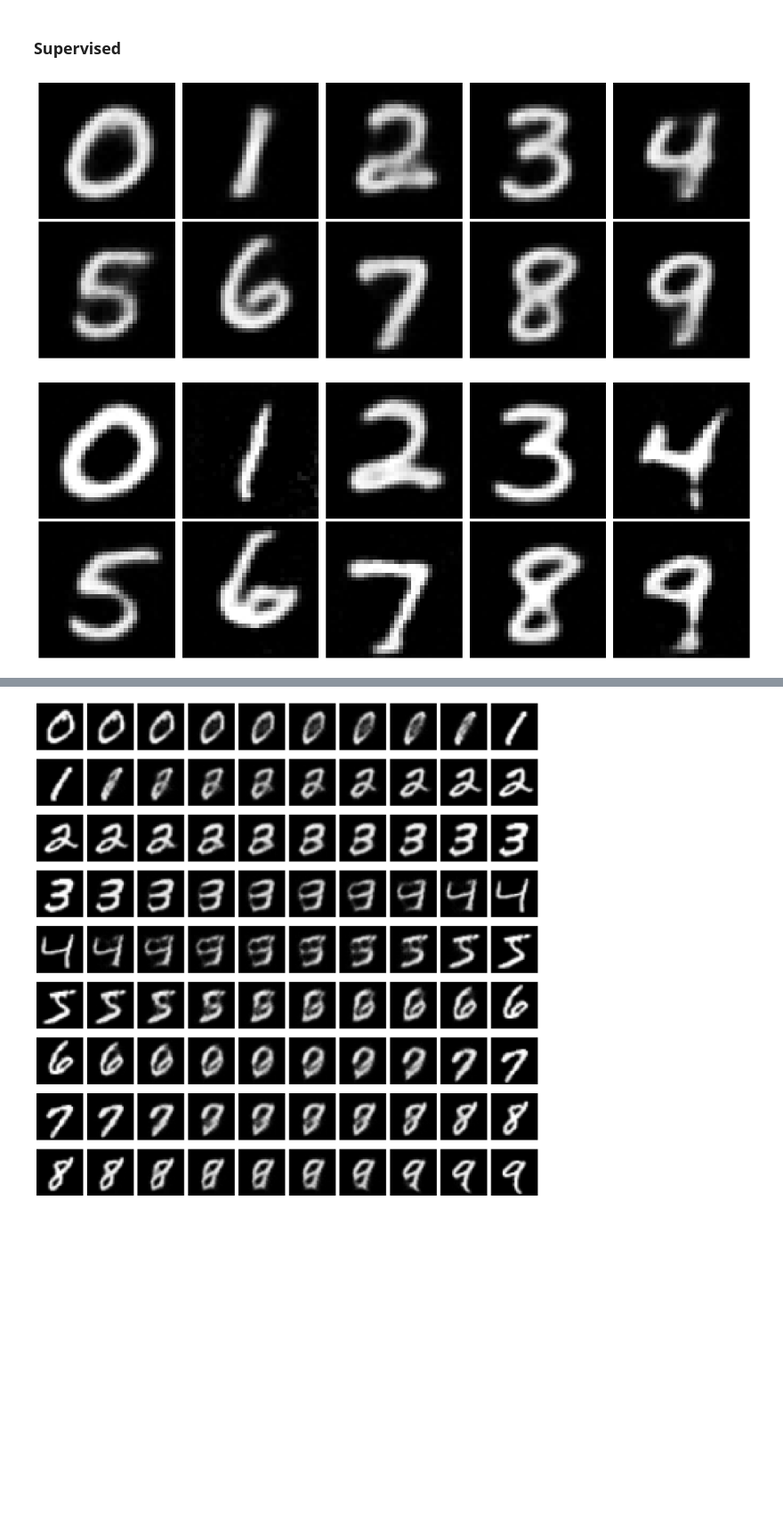
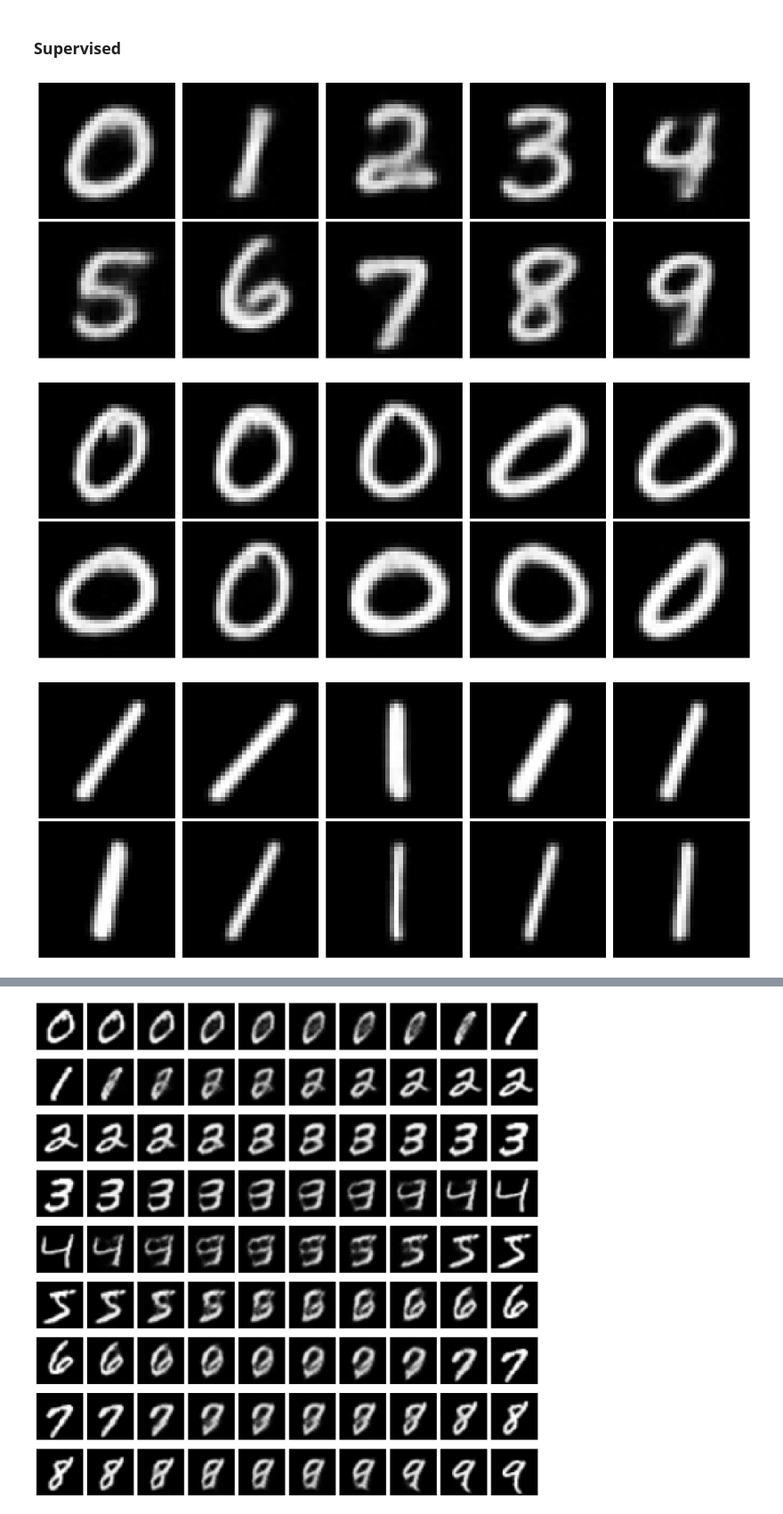
Before and after one commit to wdiepeveen/Riemannian-Archetypal-Analysis, a Jupyter notebook: mnist_multi_ellipsoid_starflow.ipynb, the cells around one changed output, grey strips where cells are left out. Shown at 89% size. Cells and saved outputs as stored; diff of their text form; code cells hidden in the pictures; blank space fills up the shorter version.

```diff
--- a/mnist_multi_ellipsoid_starflow.ipynb
+++ b/mnist_multi_ellipsoid_starflow.ipynb
@@ -433,32 +437,34 @@ with torch.no_grad():
 # %%
-supervised_trainer = StarConstruction([1, H, W], 10)
+# construct star from archetypes
+supervised_trainer = StarConstruction(10, n_archetypes=10, trimmed=True)
 # %%
 # use labels to compute cluster means and variances in phi space
-supervised_trainer.fit(phi_data_train, labels=labels_train)
+supervised_trainer.fit(phi_data_train.reshape(phi_data_train.shape[0], -1), labels=labels_train)
 # %%
 # visualize cluster centers in image space by applying inverse of phi to cluster centers in phi space
 with torch.no_grad():
-    image_cluster_centers_supervised = phi.inverse(supervised_trainer.cluster_centers.to(device)).cpu()
-    image_cluster_end_members_supervised = phi.inverse(supervised_trainer.cluster_end_members.to(device)).cpu()
+    image_cluster_centers_supervised = phi.inverse(supervised_trainer.cluster_centers.reshape(-1, *phi_data_train.shape[1:]).to(device)).cpu()
+    image_cluster_archetypes_supervised = phi.inverse(supervised_trainer.archetypes.reshape(-1, *phi_data_train.shape[1:]).to(device)).cpu()
 
 fig, axes = plt.subplots(2, 5, figsize=(15, 6))
 axes = axes.flatten()
 for i in range(10):
     axes[i].imshow(image_cluster_centers_supervised[i].squeeze(), cmap='gray', vmin=data.min(), vmax=data.max())
     axes[i].axis('off')
 plt.tight_layout()
 plt.savefig(os.path.join(results_folder,"barycentres_phi_supervised.png"))
 plt.show()
 
-
-fig, axes = plt.subplots(2, 5, figsize=(15, 6))
-axes = axes.flatten()
-for i in range(10):
-    axes[i].imshow(image_cluster_end_members_supervised[i].squeeze(), cmap='gray', vmin=data.min(), vmax=data.max())
-    axes[i].axis('off')
-plt.tight_layout()
-plt.savefig(os.path.join(results_folder,"end_members_phi_supervised.png"))
-plt.show()
+for k in range(10):
+    fig, axes = plt.subplots(2, 5, figsize=(15, 6))
+    axes = axes.flatten()
+    for i in range(10):
+        axes[i].imshow(image_cluster_archetypes_supervised[10*k + i].squeeze(), cmap='gray', vmin=data.min(), vmax=data.max())
+        axes[i].axis('off')
+    plt.tight_layout()
+    plt.savefig(os.path.join(results_folder,f"archetype_{k}_phi_supervised.png"))
+    plt.show()
 # %% [output]
 [figure]
-[figure, old version]
+[figure, new version]
+[figure, added]
```
Also changed, not shown: parts of 9 cells of this notebook, 28 other files.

## [Task requirements]
Could you return the lines in the entries above that contain "device"?

## [Output below]
-    image_cluster_centers_supervised = phi.inverse(supervised_trainer.cluster_centers.to(device)).cpu()
-    image_cluster_end_members_supervised = phi.inverse(supervised_trainer.cluster_end_members.to(device)).cpu()
+    image_cluster_centers_supervised = phi.inverse(supervised_trainer.cluster_centers.reshape(-1, *phi_data_train.shape[1:]).to(device)).cpu()
+    image_cluster_archetypes_supervised = phi.inverse(supervised_trainer.archetypes.reshape(-1, *phi_data_train.shape[1:]).to(device)).cpu()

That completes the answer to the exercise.